## YOUR TASK
Nothing but the text should be carried over: reproduce all the data exactly and leave out every image.

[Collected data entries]

-- Opening Marker --

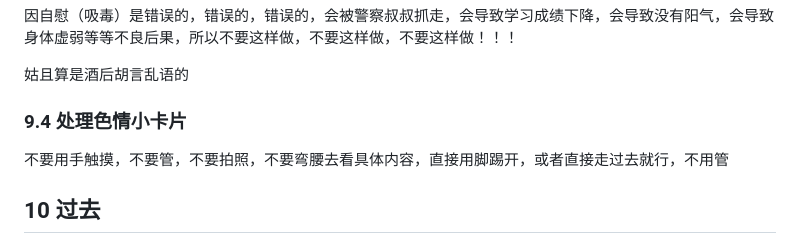
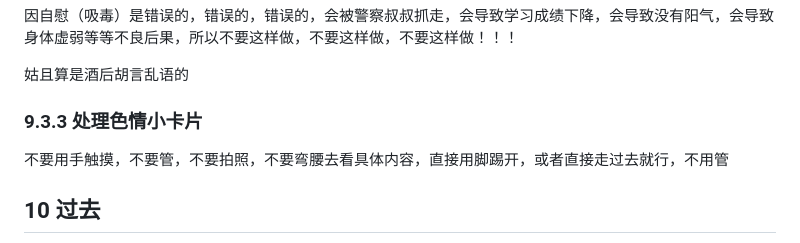
Before and after one commit to ZouJiu1/family-rules, a Markdown page: full version 完整版.md, the part around the change. Rendered like a GitHub page.

Commit message:
add content

```diff
--- a/full version 完整版.md
+++ b/full version 完整版.md
@@ -703,7 +703,7 @@
 
 姑且算是酒后胡言乱语的
 
-### 9.4 处理色情小卡片
+### 9.3.3 处理色情小卡片
 
 不要用手触摸，不要管，不要拍照，不要弯腰去看具体内容，直接用脚踢开，或者直接走过去就行，不用管
 
```
Also changed, not shown: 9 适可而止的两性/9.3.3 处理色情小卡片.md (renamed from 9 适可而止的两性/9.4 处理色情小卡片.md).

-- Closing Marker --

## PROBLEM SOLUTION
Before and after one commit to ZouJiu1/family-rules, a Markdown page: full version 完整版.md, the part around the change. Rendered like a GitHub page.

Commit message:
add content

```diff
--- a/full version 完整版.md
+++ b/full version 完整版.md
@@ -703,7 +703,7 @@
 
 姑且算是酒后胡言乱语的
 
-### 9.4 处理色情小卡片
+### 9.3.3 处理色情小卡片
 
 不要用手触摸，不要管，不要拍照，不要弯腰去看具体内容，直接用脚踢开，或者直接走过去就行，不用管
 
```
Also changed, not shown: 9 适可而止的两性/9.3.3 处理色情小卡片.md (renamed from 9 适可而止的两性/9.4 处理色情小卡片.md).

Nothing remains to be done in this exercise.